Write out the entries again exactly as they are given.

Version difference data:
*** Begin section ***

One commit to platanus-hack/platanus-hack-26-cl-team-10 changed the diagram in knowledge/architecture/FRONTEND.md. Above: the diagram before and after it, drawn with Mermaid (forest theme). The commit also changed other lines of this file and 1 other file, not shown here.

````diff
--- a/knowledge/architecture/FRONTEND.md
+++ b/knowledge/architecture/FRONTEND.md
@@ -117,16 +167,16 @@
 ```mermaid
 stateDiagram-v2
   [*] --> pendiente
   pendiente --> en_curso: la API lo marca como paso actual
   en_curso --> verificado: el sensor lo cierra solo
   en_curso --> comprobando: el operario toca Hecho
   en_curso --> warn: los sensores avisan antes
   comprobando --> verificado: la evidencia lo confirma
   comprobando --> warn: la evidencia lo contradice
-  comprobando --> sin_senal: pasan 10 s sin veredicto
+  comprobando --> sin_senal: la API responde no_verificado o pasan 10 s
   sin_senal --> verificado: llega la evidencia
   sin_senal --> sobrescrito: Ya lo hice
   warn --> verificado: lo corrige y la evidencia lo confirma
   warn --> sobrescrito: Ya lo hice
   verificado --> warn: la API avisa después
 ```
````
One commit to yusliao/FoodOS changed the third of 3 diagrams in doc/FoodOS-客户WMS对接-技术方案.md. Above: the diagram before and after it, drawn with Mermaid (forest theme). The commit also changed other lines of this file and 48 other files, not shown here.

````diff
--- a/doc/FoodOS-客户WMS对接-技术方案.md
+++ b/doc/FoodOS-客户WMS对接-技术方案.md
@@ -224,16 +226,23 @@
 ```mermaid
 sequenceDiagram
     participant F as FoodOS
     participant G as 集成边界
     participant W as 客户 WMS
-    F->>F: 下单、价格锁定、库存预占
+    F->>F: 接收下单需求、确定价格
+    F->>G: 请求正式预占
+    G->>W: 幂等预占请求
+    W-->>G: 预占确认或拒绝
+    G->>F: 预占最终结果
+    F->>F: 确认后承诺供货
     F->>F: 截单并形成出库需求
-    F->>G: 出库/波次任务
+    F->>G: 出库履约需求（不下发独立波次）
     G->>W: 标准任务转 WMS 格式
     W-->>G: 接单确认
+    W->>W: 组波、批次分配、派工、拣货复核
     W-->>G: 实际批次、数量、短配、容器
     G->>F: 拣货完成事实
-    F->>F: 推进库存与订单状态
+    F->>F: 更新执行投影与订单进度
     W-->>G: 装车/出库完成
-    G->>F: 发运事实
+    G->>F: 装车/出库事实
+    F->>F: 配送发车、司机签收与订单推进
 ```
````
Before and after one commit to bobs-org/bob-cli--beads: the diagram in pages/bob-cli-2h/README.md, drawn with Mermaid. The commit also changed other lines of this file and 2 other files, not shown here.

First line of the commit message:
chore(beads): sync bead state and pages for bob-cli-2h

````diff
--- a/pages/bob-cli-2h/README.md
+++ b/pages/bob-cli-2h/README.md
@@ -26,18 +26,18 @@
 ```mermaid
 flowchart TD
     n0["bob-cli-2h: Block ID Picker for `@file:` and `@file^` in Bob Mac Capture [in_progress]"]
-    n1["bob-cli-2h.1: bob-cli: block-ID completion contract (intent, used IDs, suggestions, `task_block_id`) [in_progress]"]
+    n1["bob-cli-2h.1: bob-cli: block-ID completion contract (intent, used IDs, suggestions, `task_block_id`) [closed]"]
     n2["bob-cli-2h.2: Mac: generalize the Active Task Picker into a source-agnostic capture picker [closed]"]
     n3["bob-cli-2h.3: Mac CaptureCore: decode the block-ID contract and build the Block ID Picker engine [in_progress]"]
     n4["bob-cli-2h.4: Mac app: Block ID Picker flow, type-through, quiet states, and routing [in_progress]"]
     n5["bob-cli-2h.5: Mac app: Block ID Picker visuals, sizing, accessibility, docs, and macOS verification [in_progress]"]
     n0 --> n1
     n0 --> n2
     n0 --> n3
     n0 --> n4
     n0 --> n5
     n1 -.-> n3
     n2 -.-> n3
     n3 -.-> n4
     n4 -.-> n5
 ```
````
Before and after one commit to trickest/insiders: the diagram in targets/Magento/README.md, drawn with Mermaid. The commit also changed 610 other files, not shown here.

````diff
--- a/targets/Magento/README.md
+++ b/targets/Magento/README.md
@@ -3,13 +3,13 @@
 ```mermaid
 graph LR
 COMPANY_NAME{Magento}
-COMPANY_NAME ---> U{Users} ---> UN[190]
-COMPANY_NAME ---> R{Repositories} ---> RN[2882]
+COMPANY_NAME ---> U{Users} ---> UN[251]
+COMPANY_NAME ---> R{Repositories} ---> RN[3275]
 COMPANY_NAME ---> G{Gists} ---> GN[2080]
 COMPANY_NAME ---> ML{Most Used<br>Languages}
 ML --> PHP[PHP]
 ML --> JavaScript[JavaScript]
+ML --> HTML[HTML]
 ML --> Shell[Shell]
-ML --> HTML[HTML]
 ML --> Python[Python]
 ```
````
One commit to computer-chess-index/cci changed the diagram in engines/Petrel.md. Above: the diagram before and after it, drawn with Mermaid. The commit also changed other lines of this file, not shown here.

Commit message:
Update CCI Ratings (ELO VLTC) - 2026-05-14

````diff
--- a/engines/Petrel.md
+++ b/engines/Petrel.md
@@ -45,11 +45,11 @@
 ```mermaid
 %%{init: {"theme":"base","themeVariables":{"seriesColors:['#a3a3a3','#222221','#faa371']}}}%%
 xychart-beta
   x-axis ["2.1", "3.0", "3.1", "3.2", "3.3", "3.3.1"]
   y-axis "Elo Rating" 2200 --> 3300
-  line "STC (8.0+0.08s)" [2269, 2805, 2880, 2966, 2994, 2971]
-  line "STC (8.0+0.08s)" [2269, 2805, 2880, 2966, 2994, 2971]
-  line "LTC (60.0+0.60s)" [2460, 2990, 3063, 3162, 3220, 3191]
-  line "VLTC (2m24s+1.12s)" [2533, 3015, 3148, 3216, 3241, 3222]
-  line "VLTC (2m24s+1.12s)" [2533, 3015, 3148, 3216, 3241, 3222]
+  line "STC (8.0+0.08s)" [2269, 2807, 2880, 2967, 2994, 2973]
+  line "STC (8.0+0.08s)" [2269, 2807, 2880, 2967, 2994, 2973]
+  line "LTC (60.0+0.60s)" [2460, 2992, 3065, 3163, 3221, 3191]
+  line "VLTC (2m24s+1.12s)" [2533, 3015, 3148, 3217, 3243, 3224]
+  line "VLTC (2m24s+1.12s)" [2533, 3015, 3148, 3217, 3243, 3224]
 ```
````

*** End section ***

Response to the exercise >>
One commit to platanus-hack/platanus-hack-26-cl-team-10 changed the diagram in knowledge/architecture/FRONTEND.md. Above: the diagram before and after it, drawn with Mermaid (forest theme). The commit also changed other lines of this file and 1 other file, not shown here.

````diff
--- a/knowledge/architecture/FRONTEND.md
+++ b/knowledge/architecture/FRONTEND.md
@@ -117,16 +167,16 @@
 ```mermaid
 stateDiagram-v2
   [*] --> pendiente
   pendiente --> en_curso: la API lo marca como paso actual
   en_curso --> verificado: el sensor lo cierra solo
   en_curso --> comprobando: el operario toca Hecho
   en_curso --> warn: los sensores avisan antes
   comprobando --> verificado: la evidencia lo confirma
   comprobando --> warn: la evidencia lo contradice
-  comprobando --> sin_senal: pasan 10 s sin veredicto
+  comprobando --> sin_senal: la API responde no_verificado o pasan 10 s
   sin_senal --> verificado: llega la evidencia
   sin_senal --> sobrescrito: Ya lo hice
   warn --> verificado: lo corrige y la evidencia lo confirma
   warn --> sobrescrito: Ya lo hice
   verificado --> warn: la API avisa después
 ```
````
One commit to yusliao/FoodOS changed the third of 3 diagrams in doc/FoodOS-客户WMS对接-技术方案.md. Above: the diagram before and after it, drawn with Mermaid (forest theme). The commit also changed other lines of this file and 48 other files, not shown here.

````diff
--- a/doc/FoodOS-客户WMS对接-技术方案.md
+++ b/doc/FoodOS-客户WMS对接-技术方案.md
@@ -224,16 +226,23 @@
 ```mermaid
 sequenceDiagram
     participant F as FoodOS
     participant G as 集成边界
     participant W as 客户 WMS
-    F->>F: 下单、价格锁定、库存预占
+    F->>F: 接收下单需求、确定价格
+    F->>G: 请求正式预占
+    G->>W: 幂等预占请求
+    W-->>G: 预占确认或拒绝
+    G->>F: 预占最终结果
+    F->>F: 确认后承诺供货
     F->>F: 截单并形成出库需求
-    F->>G: 出库/波次任务
+    F->>G: 出库履约需求（不下发独立波次）
     G->>W: 标准任务转 WMS 格式
     W-->>G: 接单确认
+    W->>W: 组波、批次分配、派工、拣货复核
     W-->>G: 实际批次、数量、短配、容器
     G->>F: 拣货完成事实
-    F->>F: 推进库存与订单状态
+    F->>F: 更新执行投影与订单进度
     W-->>G: 装车/出库完成
-    G->>F: 发运事实
+    G->>F: 装车/出库事实
+    F->>F: 配送发车、司机签收与订单推进
 ```
````
Before and after one commit to bobs-org/bob-cli--beads: the diagram in pages/bob-cli-2h/README.md, drawn with Mermaid. The commit also changed other lines of this file and 2 other files, not shown here.

First line of the commit message:
chore(beads): sync bead state and pages for bob-cli-2h

````diff
--- a/pages/bob-cli-2h/README.md
+++ b/pages/bob-cli-2h/README.md
@@ -26,18 +26,18 @@
 ```mermaid
 flowchart TD
     n0["bob-cli-2h: Block ID Picker for `@file:` and `@file^` in Bob Mac Capture [in_progress]"]
-    n1["bob-cli-2h.1: bob-cli: block-ID completion contract (intent, used IDs, suggestions, `task_block_id`) [in_progress]"]
+    n1["bob-cli-2h.1: bob-cli: block-ID completion contract (intent, used IDs, suggestions, `task_block_id`) [closed]"]
     n2["bob-cli-2h.2: Mac: generalize the Active Task Picker into a source-agnostic capture picker [closed]"]
     n3["bob-cli-2h.3: Mac CaptureCore: decode the block-ID contract and build the Block ID Picker engine [in_progress]"]
     n4["bob-cli-2h.4: Mac app: Block ID Picker flow, type-through, quiet states, and routing [in_progress]"]
     n5["bob-cli-2h.5: Mac app: Block ID Picker visuals, sizing, accessibility, docs, and macOS verification [in_progress]"]
     n0 --> n1
     n0 --> n2
     n0 --> n3
     n0 --> n4
     n0 --> n5
     n1 -.-> n3
     n2 -.-> n3
     n3 -.-> n4
     n4 -.-> n5
 ```
````
Before and after one commit to trickest/insiders: the diagram in targets/Magento/README.md, drawn with Mermaid. The commit also changed 610 other files, not shown here.

````diff
--- a/targets/Magento/README.md
+++ b/targets/Magento/README.md
@@ -3,13 +3,13 @@
 ```mermaid
 graph LR
 COMPANY_NAME{Magento}
-COMPANY_NAME ---> U{Users} ---> UN[190]
-COMPANY_NAME ---> R{Repositories} ---> RN[2882]
+COMPANY_NAME ---> U{Users} ---> UN[251]
+COMPANY_NAME ---> R{Repositories} ---> RN[3275]
 COMPANY_NAME ---> G{Gists} ---> GN[2080]
 COMPANY_NAME ---> ML{Most Used<br>Languages}
 ML --> PHP[PHP]
 ML --> JavaScript[JavaScript]
+ML --> HTML[HTML]
 ML --> Shell[Shell]
-ML --> HTML[HTML]
 ML --> Python[Python]
 ```
````
One commit to computer-chess-index/cci changed the diagram in engines/Petrel.md. Above: the diagram before and after it, drawn with Mermaid. The commit also changed other lines of this file, not shown here.

Commit message:
Update CCI Ratings (ELO VLTC) - 2026-05-14

````diff
--- a/engines/Petrel.md
+++ b/engines/Petrel.md
@@ -45,11 +45,11 @@
 ```mermaid
 %%{init: {"theme":"base","themeVariables":{"seriesColors:['#a3a3a3','#222221','#faa371']}}}%%
 xychart-beta
   x-axis ["2.1", "3.0", "3.1", "3.2", "3.3", "3.3.1"]
   y-axis "Elo Rating" 2200 --> 3300
-  line "STC (8.0+0.08s)" [2269, 2805, 2880, 2966, 2994, 2971]
-  line "STC (8.0+0.08s)" [2269, 2805, 2880, 2966, 2994, 2971]
-  line "LTC (60.0+0.60s)" [2460, 2990, 3063, 3162, 3220, 3191]
-  line "VLTC (2m24s+1.12s)" [2533, 3015, 3148, 3216, 3241, 3222]
-  line "VLTC (2m24s+1.12s)" [2533, 3015, 3148, 3216, 3241, 3222]
+  line "STC (8.0+0.08s)" [2269, 2807, 2880, 2967, 2994, 2973]
+  line "STC (8.0+0.08s)" [2269, 2807, 2880, 2967, 2994, 2973]
+  line "LTC (60.0+0.60s)" [2460, 2992, 3065, 3163, 3221, 3191]
+  line "VLTC (2m24s+1.12s)" [2533, 3015, 3148, 3217, 3243, 3224]
+  line "VLTC (2m24s+1.12s)" [2533, 3015, 3148, 3217, 3243, 3224]
 ```
````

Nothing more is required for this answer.